TASK
Go over the material below and report every line that contains the word "class".

++++

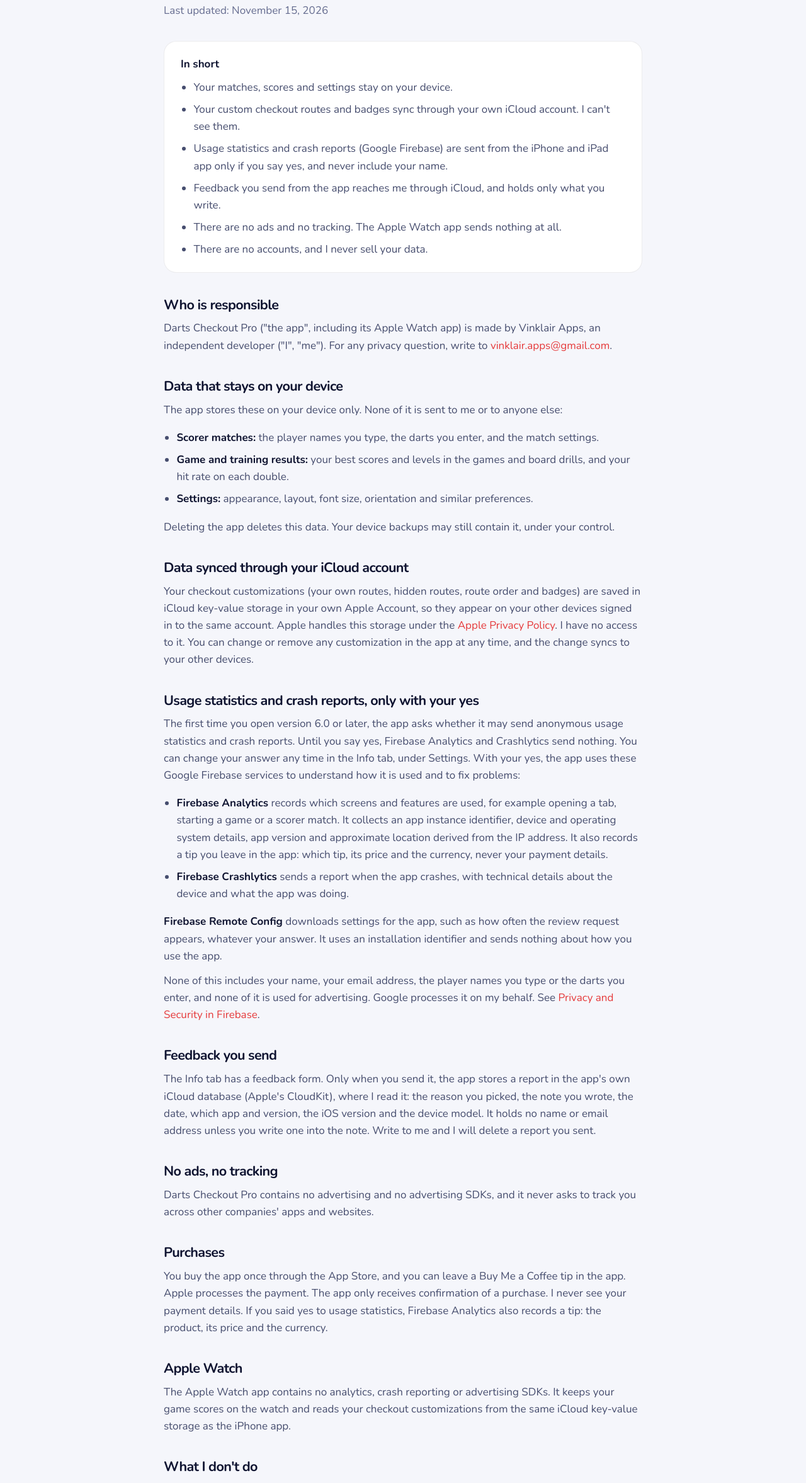
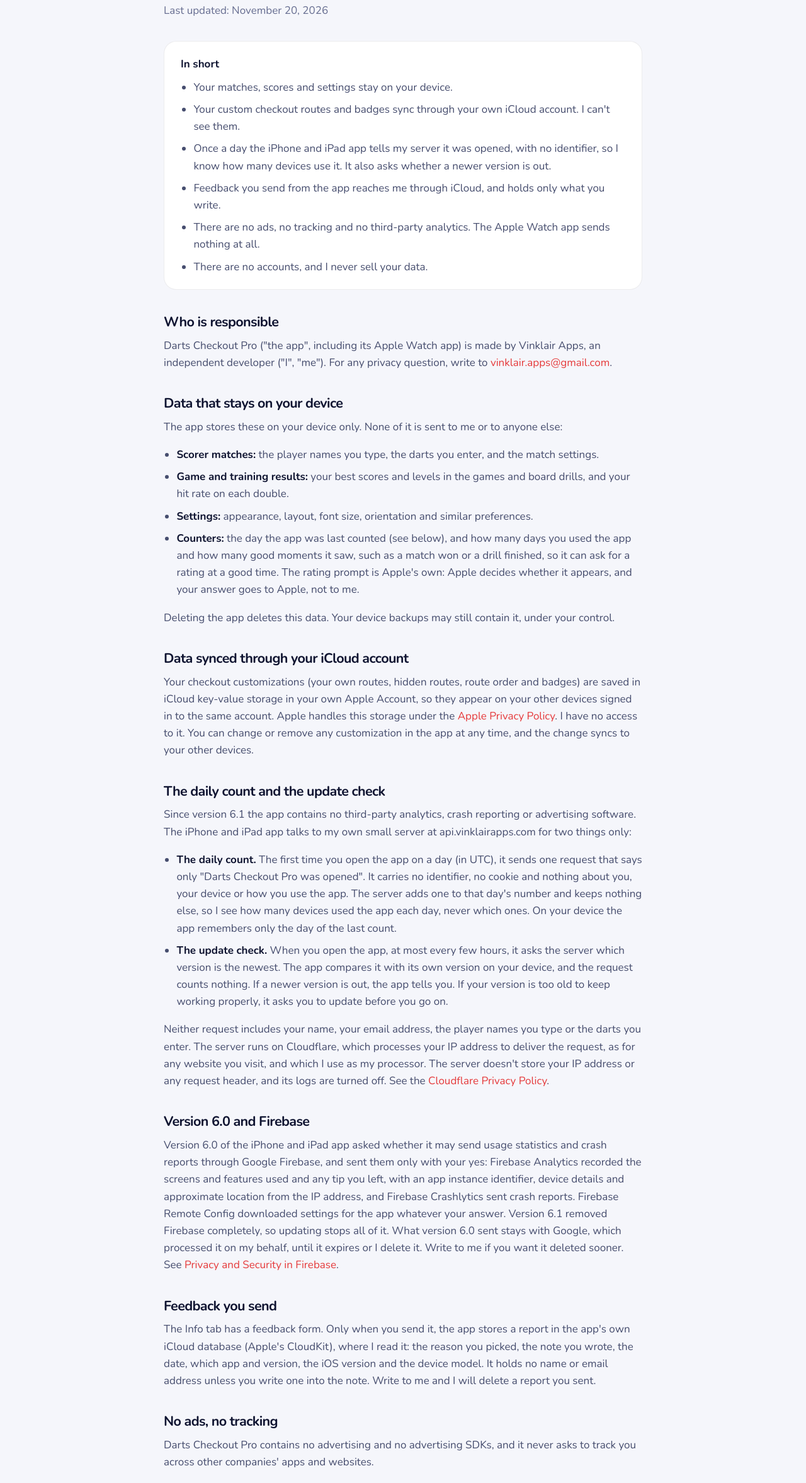
Before and after one commit to vinklair/vinklair.github.io, a plain HTML site: page darts-checkout-pro-privacy-policy.html in a window 1280 px wide. Shown: the part 187-2541 px from the top of the page at 63% size. Drawn offline with Linux system fonts and the light colour scheme.

Commit message:
Darts privacy policies for 6.1: daily count and update check, no Firebase
Version 6.1 drops Firebase. The policies now describe the anonymous daily
count and the update check against api.vinklairapps.com, with Cloudflare
as processor, plus the on-device counters for the rating prompt. A section
keeps what version 6.0 sent through Firebase for people who haven't
updated yet.

Co-Authored-By: Claude Opus 5.5 <noreply@anthropic.com>

```diff
--- a/darts-checkout-pro-privacy-policy.html
+++ b/darts-checkout-pro-privacy-policy.html
@@ -4,7 +4,7 @@
     <meta charset="utf-8">
     <meta name="viewport" content="width=device-width, initial-scale=1">
     <title>Darts Checkout Pro privacy policy</title>
-    <meta name="description" content="How Darts Checkout Pro and its Apple Watch app handle your data: no ads, no tracking, and Firebase statistics on iPhone and iPad.">
+    <meta name="description" content="How Darts Checkout Pro and its Apple Watch app handle your data: no ads, no tracking, no third-party analytics, only an anonymous daily count and update check.">
     <link rel="canonical" href="https://vinklairapps.com/darts-checkout-pro-privacy-policy.html">
     <meta name="theme-color" content="#0a0d21" media="(prefers-color-scheme: dark)">
     <meta name="theme-color" content="#f5f6fb" media="(prefers-color-scheme: light)">
@@ -34,16 +34,16 @@
     <main id="main" class="legal">
         <div class="wrap">
             <h1>Darts Checkout Pro privacy policy</h1>
-            <p class="updated">Last updated: November 15, 2026</p>
+            <p class="updated">Last updated: November 20, 2026</p>
 
             <div class="summary">
                 <p><strong>In short</strong></p>
                 <ul>
                     <li>Your matches, scores and settings stay on your device.</li>
                     <li>Your custom checkout routes and badges sync through your own iCloud account. I can't see them.</li>
-                    <li>Usage statistics and crash reports (Google Firebase) are sent from the iPhone and iPad app only if you say yes, and never include your name.</li>
+                    <li>Once a day the iPhone and iPad app tells my server it was opened, with no identifier, so I know how many devices use it. It also asks whether a newer version is out.</li>
                     <li>Feedback you send from the app reaches me through iCloud, and holds only what you write.</li>
-                    <li>There are no ads and no tracking. The Apple Watch app sends nothing at all.</li>
+                    <li>There are no ads, no tracking and no third-party analytics. The Apple Watch app sends nothing at all.</li>
                     <li>There are no accounts, and I never sell your data.</li>
                 </ul>
             </div>
@@ -57,20 +57,23 @@
                 <li><strong>Scorer matches:</strong> the player names you type, the darts you enter, and the match settings.</li>
                 <li><strong>Game and training results:</strong> your best scores and levels in the games and board drills, and your hit rate on each double.</li>
                 <li><strong>Settings:</strong> appearance, layout, font size, orientation and similar preferences.</li>
+                <li><strong>Counters:</strong> the day the app was last counted (see below), and how many days you used the app and how many good moments it saw, such as a match won or a drill finished, so it can ask for a rating at a good time. The rating prompt is Apple's own: Apple decides whether it appears, and your answer goes to Apple, not to me.</li>
             </ul>
             <p>Deleting the app deletes this data. Your device backups may still contain it, under your control.</p>
 
             <h2>Data synced through your iCloud account</h2>
             <p>Your checkout customizations (your own routes, hidden routes, route order and badges) are saved in iCloud key-value storage in your own Apple Account, so they appear on your other devices signed in to the same account. Apple handles this storage under the <a href="https://www.apple.com/legal/privacy/">Apple Privacy Policy</a>. I have no access to it. You can change or remove any customization in the app at any time, and the change syncs to your other devices.</p>
 
-            <h2>Usage statistics and crash reports, only with your yes</h2>
-            <p>The first time you open version 6.0 or later, the app asks whether it may send anonymous usage statistics and crash reports. Until you say yes, Firebase Analytics and Crashlytics send nothing. You can change your answer any time in the Info tab, under Settings. With your yes, the app uses these Google Firebase services to understand how it is used and to fix problems:</p>
+            <h2>The daily count and the update check</h2>
+            <p>Since version 6.1 the app contains no third-party analytics, crash reporting or advertising software. The iPhone and iPad app talks to my own small server at api.vinklairapps.com for two things only:</p>
             <ul>
-                <li><strong>Firebase Analytics</strong> records which screens and features are used, for example opening a tab, starting a game or a scorer match. It collects an app instance identifier, device and operating system details, app version and approximate location derived from the IP address. It also records a tip you leave in the app: which tip, its price and the currency, never your payment details.</li>
-                <li><strong>Firebase Crashlytics</strong> sends a report when the app crashes, with technical details about the device and what the app was doing.</li>
+                <li><strong>The daily count.</strong> The first time you open the app on a day (in UTC), it sends one request that says only "Darts Checkout Pro was opened". It carries no identifier, no cookie and nothing about you, your device or how you use the app. The server adds one to that day's number and keeps nothing else, so I see how many devices used the app each day, never which ones. On your device the app remembers only the day of the last count.</li>
+                <li><strong>The update check.</strong> When you open the app, at most every few hours, it asks the server which version is the newest. The app compares it with its own version on your device, and the request counts nothing. If a newer version is out, the app tells you. If your version is too old to keep working properly, it asks you to update before you go on.</li>
             </ul>
-            <p><strong>Firebase Remote Config</strong> downloads settings for the app, such as how often the review request appears, whatever your answer. It uses an installation identifier and sends nothing about how you use the app.</p>
-            <p>None of this includes your name, your email address, the player names you type or the darts you enter, and none of it is used for advertising. Google processes it on my behalf. See <a href="https://firebase.google.com/support/privacy">Privacy and Security in Firebase</a>.</p>
+            <p>Neither request includes your name, your email address, the player names you type or the darts you enter. The server runs on Cloudflare, which processes your IP address to deliver the request, as for any website you visit, and which I use as my processor. The server doesn't store your IP address or any request header, and its logs are turned off. See the <a href="https://www.cloudflare.com/privacypolicy/">Cloudflare Privacy Policy</a>.</p>
+
+            <h2>Version 6.0 and Firebase</h2>
+            <p>Version 6.0 of the iPhone and iPad app asked whether it may send usage statistics and crash reports through Google Firebase, and sent them only with your yes: Firebase Analytics recorded the screens and features used and any tip you left, with an app instance identifier, device details and approximate location from the IP address, and Firebase Crashlytics sent crash reports. Firebase Remote Config downloaded settings for the app whatever your answer. Version 6.1 removed Firebase completely, so updating stops all of it. What version 6.0 sent stays with Google, which processed it on my behalf, until it expires or I delete it. Write to me if you want it deleted sooner. See <a href="https://firebase.google.com/support/privacy">Privacy and Security in Firebase</a>.</p>
 
             <h2>Feedback you send</h2>
             <p>The Info tab has a feedback form. Only when you send it, the app stores a report in the app's own iCloud database (Apple's CloudKit), where I read it: the reason you picked, the note you wrote, the date, which app and version, the iOS version and the device model. It holds no name or email address unless you write one into the note. Write to me and I will delete a report you sent.</p>
@@ -78,10 +81,10 @@
             <p>Darts Checkout Pro contains no advertising and no advertising SDKs, and it never asks to track you across other companies' apps and websites.</p>
 
             <h2>Purchases</h2>
-            <p>You buy the app once through the App Store, and you can leave a Buy Me a Coffee tip in the app. Apple processes the payment. The app only receives confirmation of a purchase. I never see your payment details. If you said yes to usage statistics, Firebase Analytics also records a tip: the product, its price and the currency.</p>
+            <p>You buy the app once through the App Store, and you can leave a Buy Me a Coffee tip in the app. Apple processes the payment. The app only receives confirmation of a purchase. I never see your payment details.</p>
 
             <h2>Apple Watch</h2>
-            <p>The Apple Watch app contains no analytics, crash reporting or advertising SDKs. It keeps your game scores on the watch and reads your checkout customizations from the same iCloud key-value storage as the iPhone app.</p>
+            <p>The Apple Watch app contains no analytics, crash reporting or advertising SDKs, and it doesn't take part in the daily count or the update check. It keeps your game scores on the watch and reads your checkout customizations from the same iCloud key-value storage as the iPhone app.</p>
 
             <h2>What I don't do</h2>
             <ul>
@@ -94,7 +97,7 @@
             <p>The app is not directed at children under 13, and I do not knowingly collect personal information from them. If you believe a child has provided personal information, write to me and I will help remove it.</p>
 
             <h2>Your rights</h2>
-            <p>Depending on where you live, you may have the right to access, correct or delete personal data, and to object to or restrict how it is used. Because I don't collect your name or contact details, most data can't be linked to you by me. Write to me and I will do what I can, including asking Google to delete analytics data for your app instance.</p>
+            <p>Depending on where you live, you may have the right to access, correct or delete personal data, and to object to or restrict how it is used. Because I don't collect your name or contact details, and nothing the app sends identifies you, most data can't be linked to you by me. Write to me and I will do what I can, including deleting feedback you sent and the Firebase data from version 6.0.</p>
 
             <h2>Changes</h2>
             <p>If this policy changes, the new version will appear on this page with a new date at the top.</p>
```
Also changed, not shown: darts-checkout-free-privacy-policy.html (+15 -12 lines).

++++

SOLUTION BELOW
     <main id="main" class="legal">
         <div class="wrap">
-            <p class="updated">Last updated: November 15, 2026</p>
+            <p class="updated">Last updated: November 20, 2026</p>
             <div class="summary">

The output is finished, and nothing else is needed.